Día de los Muertos, Mazatlán 2014

La Pareja: Together in life and death

La Pareja: Together in life and death

What a welcome home! The callejoneada (alley parade) this year for Day of the Dead in Mazatlán was the best ever, if I dare say so! It was a perfect evening weather-wise: clear skies highlighted by a gorgeous crescent moon, and warm weather that was cool enough for comfort. More people and especially more complete families participated, more dressed up, the beer flowed more freely and was better organized, and the main costumed characters were spectacular!

This year’s event was a tribute to Maestro Rigo Lewis, the long-time creator of our unbelievably gorgeous Carnavál carrozas/floats, so the callejoneada for Day of the Dead had a Carnavalesque air to it this year; it was a beautiful fusion of two local traditions for which Mazatlán has international fame. Kudos and thanks to CULTURA and to the Centro Municipal de Arte staff and students! By the way, I’ve been told we will STILL this year AND next year in the Carnavál parade will have carrozas designed by Maestro Rigo! His legacy lives on, thanks to his hard work and passion.

Click on any of the images below to see it larger or to view a slideshow.

I am sorry to have been so long away from this page, but after seven years it was wonderful to reconnect this summer with family and friends north of the border in a lengthier, more meaningful way. We were able to celebrate my aunt’s 80th birthday, be with my sister-cousin through surgery, and settle Danny into his dorm room and college life. For that I am ever grateful! Plus I had a month of work in Europe, where I met incredible people and thoroughly enjoyed myself. Of course we missed home, and our friends and family here, terribly.

Saturday night felt like our personal welcome home party, as we hugged loved ones everywhere we went. Funniest, to me, was how often I had to ask, “Who are you?” as the costumes were so excellent that they disguised identities quite effectively!

I can’t imagine not dancing in the parade with the live music, if one is able to do so, as it is just so much fun! There are, however, many people who line the route to watch and enjoy, as well as those who camp out at front-row-seats in bars and restaurants to watch the parade pass by.

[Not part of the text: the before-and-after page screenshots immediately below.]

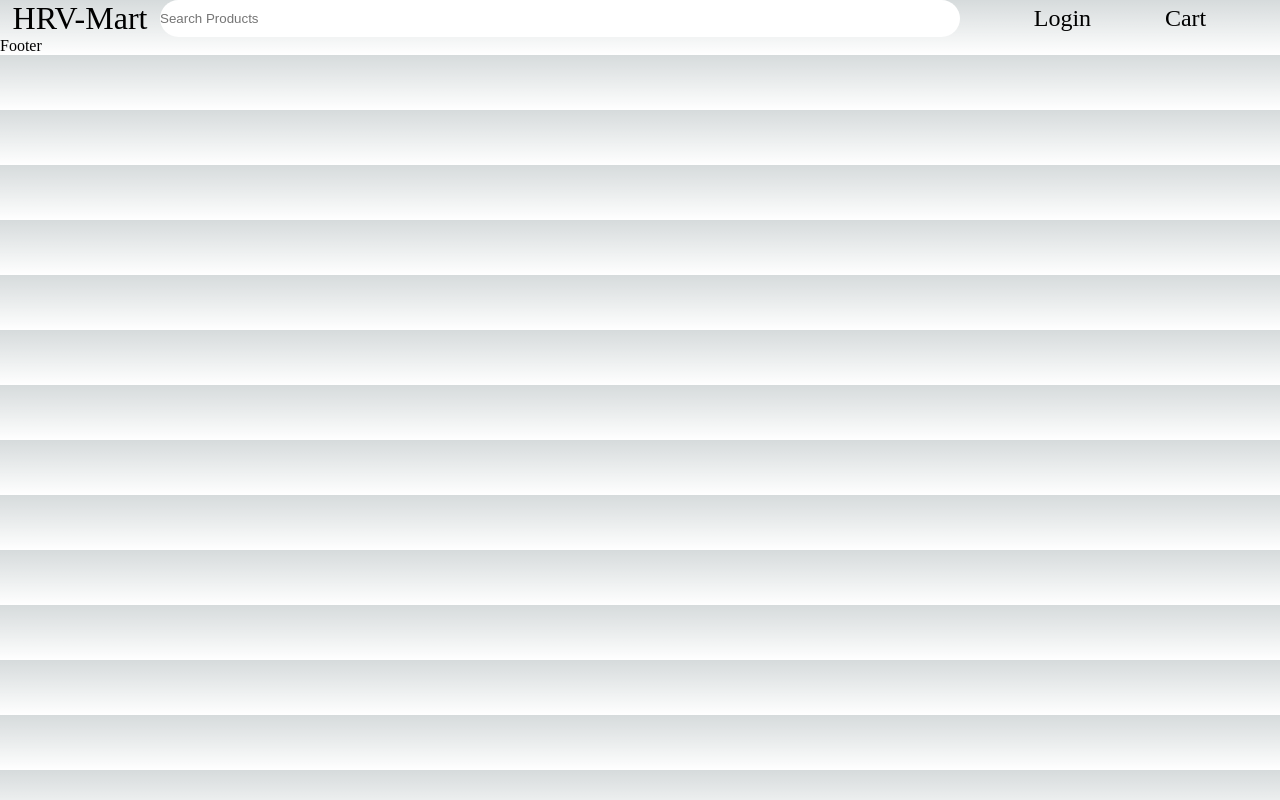
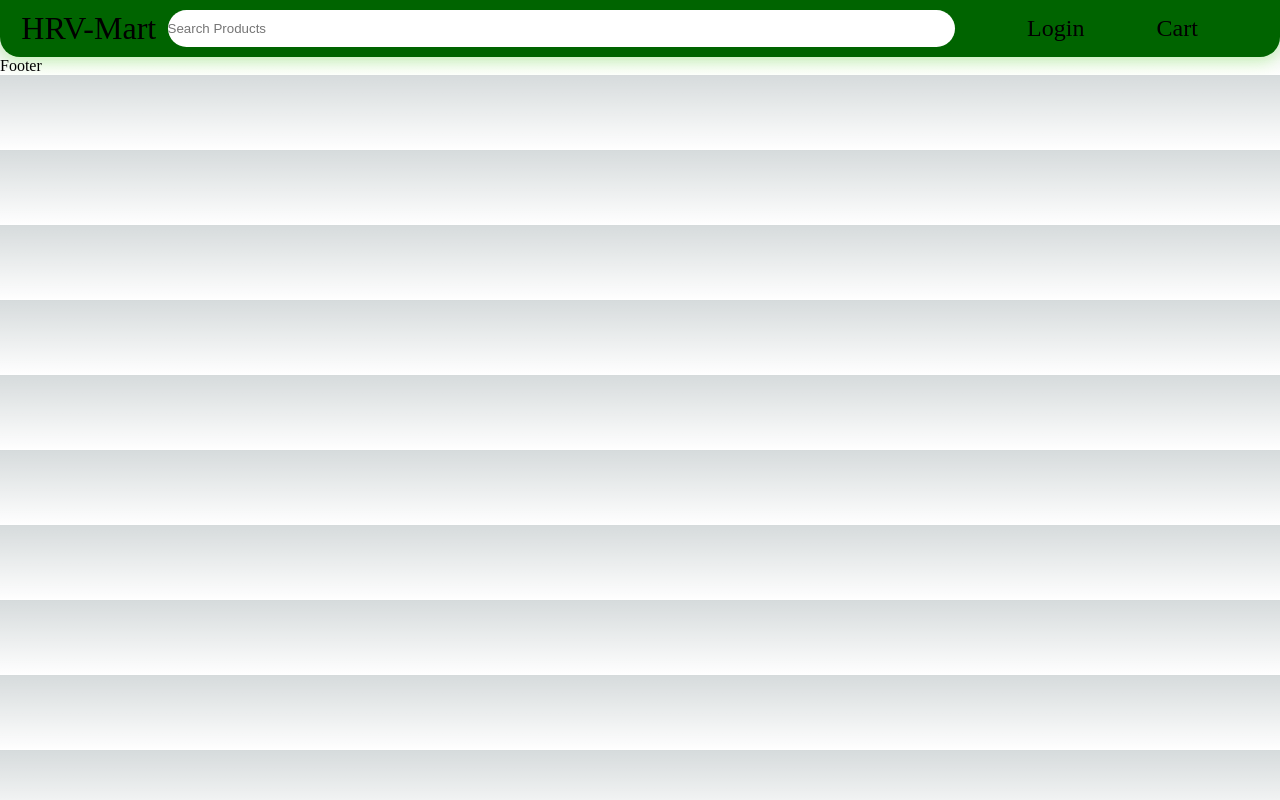
Before and after one commit to HRV-Mart/HRV-Mart, a Next.js app: page / in a window 1280 px wide. Built offline with nearby package versions, Linux system fonts and the light colour scheme.

Commit message:
Minor changes in header css

```diff
--- a/src/styles/Header.module.css
+++ b/src/styles/Header.module.css
@@ -1,6 +1,11 @@
 .main {
     display: flex;
     flex-direction: row;
+    box-shadow: 0 4px 8px 0 rgba(122, 210, 122, 0.16), 0 6px 20px 0 rgba(95, 255, 0, 0.19);
+    padding: 10px;
+    border-bottom-left-radius: 20px;
+    border-bottom-right-radius: 20px;
+    background-color: darkgreen;
 }
 .icon {
     flex: 1;
```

Life in the Plaza Machado after the callejoneada was a sight to behold as well. I unfortunately can’t tell you anything about the event inside the theater, as though we waited in line at the Machado for about 90 minutes to get tickets, they ran out long before it was our turn.
We met one woman who was here in town to celebrate her 50th birthday, all the way from Washington DC with two of her best girlfriends. They obviously brought complete Day of the Dead costumes with them for their holiday! We saw store-bought costumes, handmade costumes, traditional and modern versions, and fortunately there were many of us who were still alive and un-costumed to enjoy the rest!
My absolute favorite moment of the evening, and there were so many awesome ones to choose from, was as the callejoneada entered the plazuela. Just in front of the theater, a group of young men started cheering loudly, dancing and jumping around. “Güero! “Güero!” they were shouting. As I turned around to see what all the happy commotion was about, I realized they were cheering on my partner, Greg. He was dancing happily, having been soaked with beer head to toe earlier in the evening.
31.DSC_0378Guero!
CULTURA TV is going to stream it’s video of the callejoneada this Wednesday, November 5, at 5:00 pm local time. Be sure to check it out! There are many more aspects of Day of the Dead in Mazatlán; the callenjoneada is just one activity. This blog post can give you a broader idea for your trip. I know my favorites include making an altar to remember my departed family members and friends, as well as remembering them in Mass each year. We hope you’ll join us so we can dance with you all next year!